*Exercise prompt*: Search the records for the string "extension" and return each line that has it.

Edit tracking data
____
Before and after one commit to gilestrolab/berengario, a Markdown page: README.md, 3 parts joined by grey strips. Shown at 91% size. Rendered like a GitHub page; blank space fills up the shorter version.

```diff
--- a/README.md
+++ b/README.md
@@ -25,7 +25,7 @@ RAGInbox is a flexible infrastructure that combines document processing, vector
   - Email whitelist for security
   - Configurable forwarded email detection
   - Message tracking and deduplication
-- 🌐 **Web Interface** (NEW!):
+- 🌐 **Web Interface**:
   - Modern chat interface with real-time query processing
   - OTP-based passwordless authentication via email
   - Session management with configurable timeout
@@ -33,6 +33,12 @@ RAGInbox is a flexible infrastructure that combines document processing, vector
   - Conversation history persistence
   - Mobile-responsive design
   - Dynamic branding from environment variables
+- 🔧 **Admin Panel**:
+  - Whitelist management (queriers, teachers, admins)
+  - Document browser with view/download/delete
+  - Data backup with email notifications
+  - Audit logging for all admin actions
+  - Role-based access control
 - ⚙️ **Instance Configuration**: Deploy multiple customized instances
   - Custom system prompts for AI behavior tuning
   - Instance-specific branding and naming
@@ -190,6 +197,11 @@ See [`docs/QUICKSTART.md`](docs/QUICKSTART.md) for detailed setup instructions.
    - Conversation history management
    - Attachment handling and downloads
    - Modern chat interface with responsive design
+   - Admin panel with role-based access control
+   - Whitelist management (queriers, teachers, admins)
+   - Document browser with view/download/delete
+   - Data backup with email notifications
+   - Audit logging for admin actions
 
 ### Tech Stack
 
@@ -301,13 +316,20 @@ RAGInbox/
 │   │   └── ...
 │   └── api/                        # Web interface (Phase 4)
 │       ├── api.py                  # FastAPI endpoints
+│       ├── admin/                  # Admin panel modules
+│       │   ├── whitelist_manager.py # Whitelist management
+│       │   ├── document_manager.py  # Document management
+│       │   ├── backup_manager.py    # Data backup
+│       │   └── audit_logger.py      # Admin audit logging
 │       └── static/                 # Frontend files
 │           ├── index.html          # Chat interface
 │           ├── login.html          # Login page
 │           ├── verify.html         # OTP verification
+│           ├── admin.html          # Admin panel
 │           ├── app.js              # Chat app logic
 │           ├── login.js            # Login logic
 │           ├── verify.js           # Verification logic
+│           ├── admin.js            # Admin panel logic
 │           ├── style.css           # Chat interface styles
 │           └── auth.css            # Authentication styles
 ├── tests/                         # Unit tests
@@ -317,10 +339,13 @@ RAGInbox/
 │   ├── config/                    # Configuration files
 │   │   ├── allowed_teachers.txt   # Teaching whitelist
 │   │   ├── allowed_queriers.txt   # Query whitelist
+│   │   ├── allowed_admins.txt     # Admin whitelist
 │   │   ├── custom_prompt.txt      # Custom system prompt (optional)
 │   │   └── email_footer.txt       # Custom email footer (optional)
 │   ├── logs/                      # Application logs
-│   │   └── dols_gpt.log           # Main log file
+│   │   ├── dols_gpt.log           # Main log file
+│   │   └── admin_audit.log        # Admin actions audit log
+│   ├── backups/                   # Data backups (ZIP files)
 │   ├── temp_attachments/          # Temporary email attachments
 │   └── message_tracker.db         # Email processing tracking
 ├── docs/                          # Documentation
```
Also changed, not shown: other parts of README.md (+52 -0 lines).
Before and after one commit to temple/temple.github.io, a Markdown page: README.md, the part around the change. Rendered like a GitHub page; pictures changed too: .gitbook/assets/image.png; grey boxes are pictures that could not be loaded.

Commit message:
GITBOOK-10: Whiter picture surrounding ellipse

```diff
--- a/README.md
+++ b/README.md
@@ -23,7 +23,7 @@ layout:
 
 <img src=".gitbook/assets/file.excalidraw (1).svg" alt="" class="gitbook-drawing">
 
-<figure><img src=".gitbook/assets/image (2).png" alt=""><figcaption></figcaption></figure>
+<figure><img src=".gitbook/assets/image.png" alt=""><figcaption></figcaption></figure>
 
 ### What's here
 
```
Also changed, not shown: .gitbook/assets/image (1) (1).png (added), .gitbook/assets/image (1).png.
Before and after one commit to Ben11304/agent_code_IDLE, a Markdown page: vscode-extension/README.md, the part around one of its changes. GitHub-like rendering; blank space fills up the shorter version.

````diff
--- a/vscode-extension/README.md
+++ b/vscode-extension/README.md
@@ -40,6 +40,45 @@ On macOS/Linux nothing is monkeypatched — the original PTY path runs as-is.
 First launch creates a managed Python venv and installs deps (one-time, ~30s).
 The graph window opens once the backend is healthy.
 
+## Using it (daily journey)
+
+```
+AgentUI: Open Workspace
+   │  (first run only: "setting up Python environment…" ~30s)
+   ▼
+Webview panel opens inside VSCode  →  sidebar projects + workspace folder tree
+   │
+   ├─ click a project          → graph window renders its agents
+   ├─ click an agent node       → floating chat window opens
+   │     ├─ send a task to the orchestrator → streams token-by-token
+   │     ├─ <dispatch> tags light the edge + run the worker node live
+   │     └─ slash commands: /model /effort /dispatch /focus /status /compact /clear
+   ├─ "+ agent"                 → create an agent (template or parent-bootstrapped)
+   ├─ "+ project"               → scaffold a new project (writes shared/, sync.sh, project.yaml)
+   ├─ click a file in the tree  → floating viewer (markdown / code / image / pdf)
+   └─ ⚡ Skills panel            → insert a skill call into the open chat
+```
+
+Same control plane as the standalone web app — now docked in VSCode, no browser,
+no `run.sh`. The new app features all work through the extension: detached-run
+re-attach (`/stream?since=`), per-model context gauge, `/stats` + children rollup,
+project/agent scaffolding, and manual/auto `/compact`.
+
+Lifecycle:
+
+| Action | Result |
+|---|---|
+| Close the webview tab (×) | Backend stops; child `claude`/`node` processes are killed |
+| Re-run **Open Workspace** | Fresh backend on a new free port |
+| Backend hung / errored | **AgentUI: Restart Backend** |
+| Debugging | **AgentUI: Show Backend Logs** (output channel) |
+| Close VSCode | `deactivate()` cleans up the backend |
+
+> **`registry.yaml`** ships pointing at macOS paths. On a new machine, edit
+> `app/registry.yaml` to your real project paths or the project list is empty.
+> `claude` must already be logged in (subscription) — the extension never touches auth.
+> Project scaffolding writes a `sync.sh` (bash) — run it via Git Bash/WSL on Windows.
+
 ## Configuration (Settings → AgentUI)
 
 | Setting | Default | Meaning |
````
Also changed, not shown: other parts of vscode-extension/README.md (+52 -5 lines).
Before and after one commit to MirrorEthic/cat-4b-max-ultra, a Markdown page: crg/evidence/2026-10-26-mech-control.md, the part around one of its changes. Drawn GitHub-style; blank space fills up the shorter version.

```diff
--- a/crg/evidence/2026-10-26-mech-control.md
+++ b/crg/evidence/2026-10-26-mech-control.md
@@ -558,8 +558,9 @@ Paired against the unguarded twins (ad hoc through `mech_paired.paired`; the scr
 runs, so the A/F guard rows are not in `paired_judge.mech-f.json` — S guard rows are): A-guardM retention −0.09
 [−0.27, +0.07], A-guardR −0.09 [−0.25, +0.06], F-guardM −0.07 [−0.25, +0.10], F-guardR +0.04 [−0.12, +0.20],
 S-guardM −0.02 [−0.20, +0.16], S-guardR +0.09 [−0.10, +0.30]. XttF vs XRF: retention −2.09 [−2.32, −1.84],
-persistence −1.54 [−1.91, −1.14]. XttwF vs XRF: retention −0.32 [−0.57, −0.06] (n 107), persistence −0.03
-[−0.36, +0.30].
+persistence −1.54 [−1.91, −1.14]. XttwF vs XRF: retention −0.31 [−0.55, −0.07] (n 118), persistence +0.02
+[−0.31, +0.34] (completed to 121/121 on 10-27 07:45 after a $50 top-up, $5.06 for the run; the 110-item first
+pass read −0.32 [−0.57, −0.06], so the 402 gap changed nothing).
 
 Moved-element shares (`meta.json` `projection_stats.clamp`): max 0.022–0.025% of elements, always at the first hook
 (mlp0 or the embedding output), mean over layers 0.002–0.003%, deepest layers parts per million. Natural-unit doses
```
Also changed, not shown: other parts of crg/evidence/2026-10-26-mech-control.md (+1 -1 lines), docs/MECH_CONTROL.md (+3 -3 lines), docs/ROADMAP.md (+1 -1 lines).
____
*Response box*:
Before and after one commit to Ben11304/agent_code_IDLE, a Markdown page: vscode-extension/README.md, the part around one of its changes. GitHub-like rendering; blank space fills up the shorter version.
--- a/vscode-extension/README.md
+++ b/vscode-extension/README.md
+no `run.sh`. The new app features all work through the extension: detached-run
+> `claude` must already be logged in (subscription) — the extension never touches auth.
Also changed, not shown: other parts of vscode-extension/README.md (+52 -5 lines).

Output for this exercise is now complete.